● WHAT THE EXERCISE ASKS
Pictures stay out; please output the remaining data exactly.
SOURCE DATA START
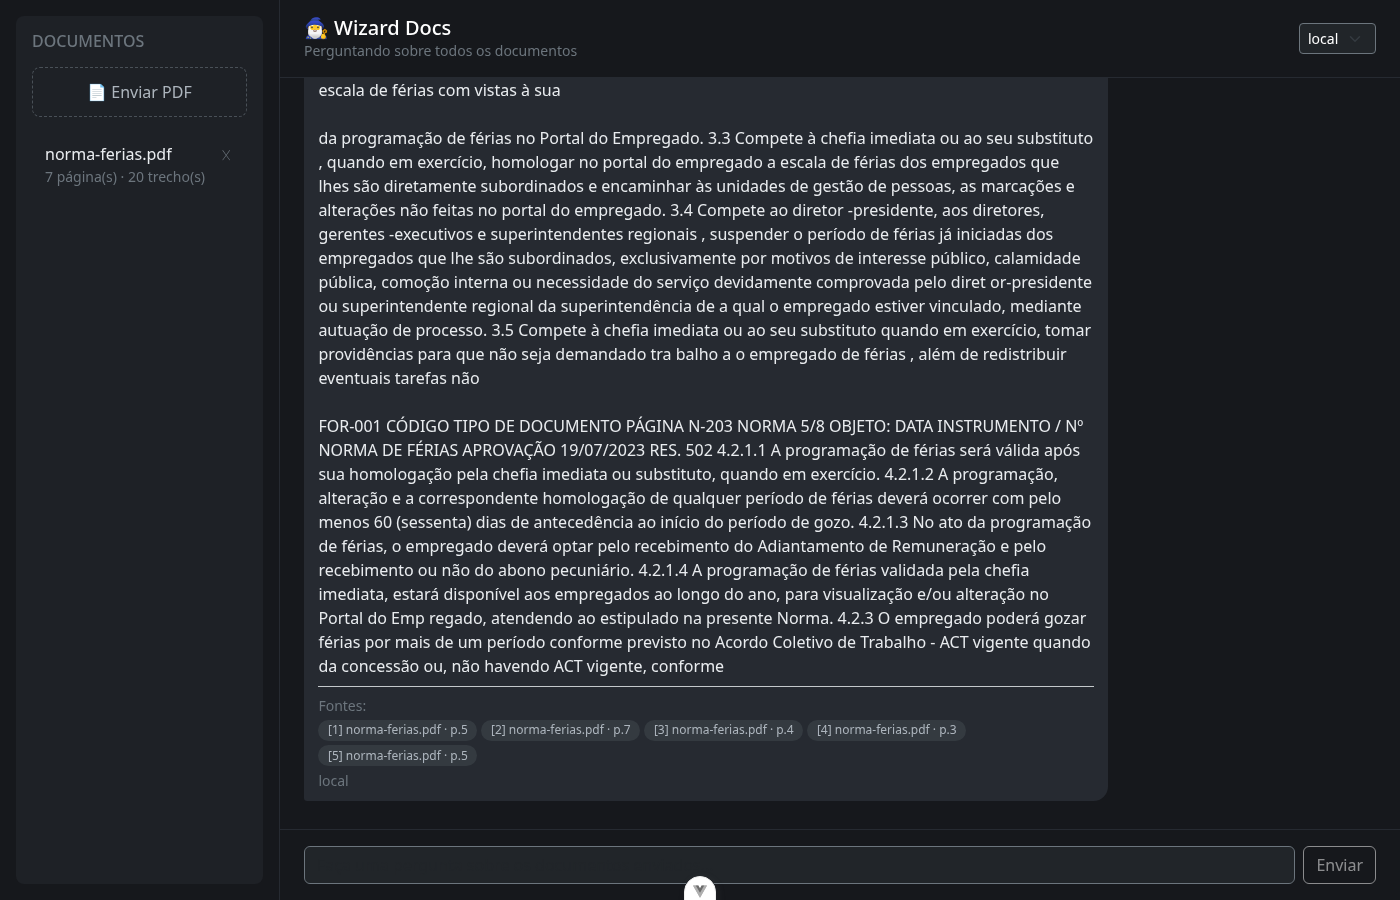
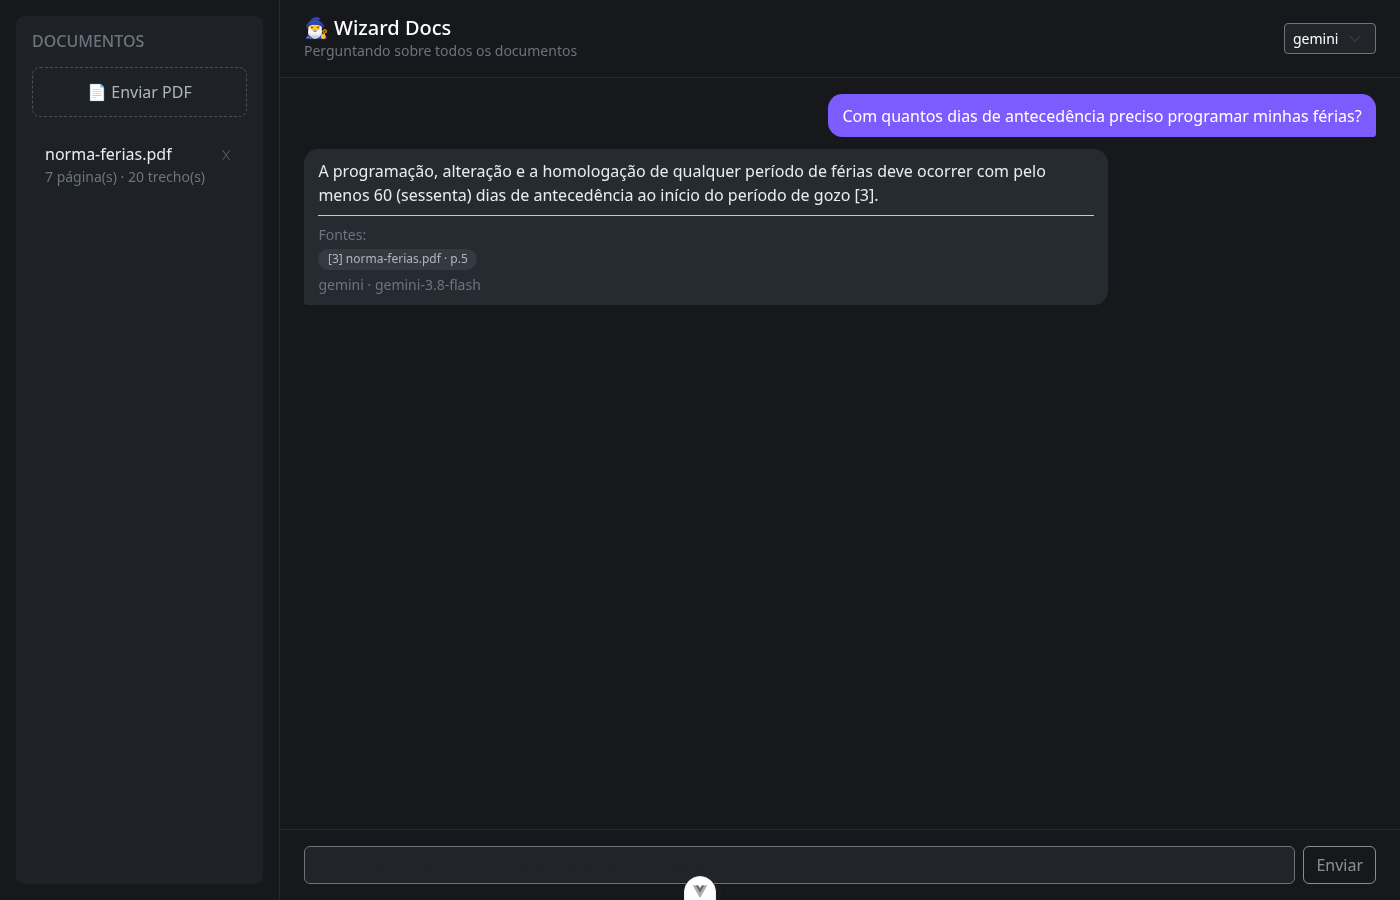
docs: melhorar prints e trocar ícone do README
Os prints anteriores usavam o modo local (trechos crus, texto longo e
ilegível) e ficavam cortados na captura. Agora mostram uma resposta
real do Gemini, curta e com citação por página, capturando a
conversa inteira sem corte.

O ícone do topo era um print de tela esticado em 72x72; agora é um
ícone quadrado de verdade (docs/screenshots/icon.png).

diff --git a/README.md b/README.md
@@ -1,4 +1,4 @@
-<img src="docs/screenshots/welcome.png" alt="WizardDocs" width="72" height="72">
+<img src="docs/screenshots/icon.png" alt="WizardDocs" width="72" height="72">
 
 # WizardDocs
SOURCE DATA END
● WRITTEN ANSWER
docs: melhorar prints e trocar ícone do README
Os prints anteriores usavam o modo local (trechos crus, texto longo e
ilegível) e ficavam cortados na captura. Agora mostram uma resposta
real do Gemini, curta e com citação por página, capturando a
conversa inteira sem corte.

O ícone do topo era um print de tela esticado em 72x72; agora é um
ícone quadrado de verdade (docs/screenshots/icon.png).

diff --git a/README.md b/README.md
@@ -1,4 +1,4 @@
-<img src="docs/screenshots/welcome.png" alt="WizardDocs" width="72" height="72">
+<img src="docs/screenshots/icon.png" alt="WizardDocs" width="72" height="72">
 
 # WizardDocs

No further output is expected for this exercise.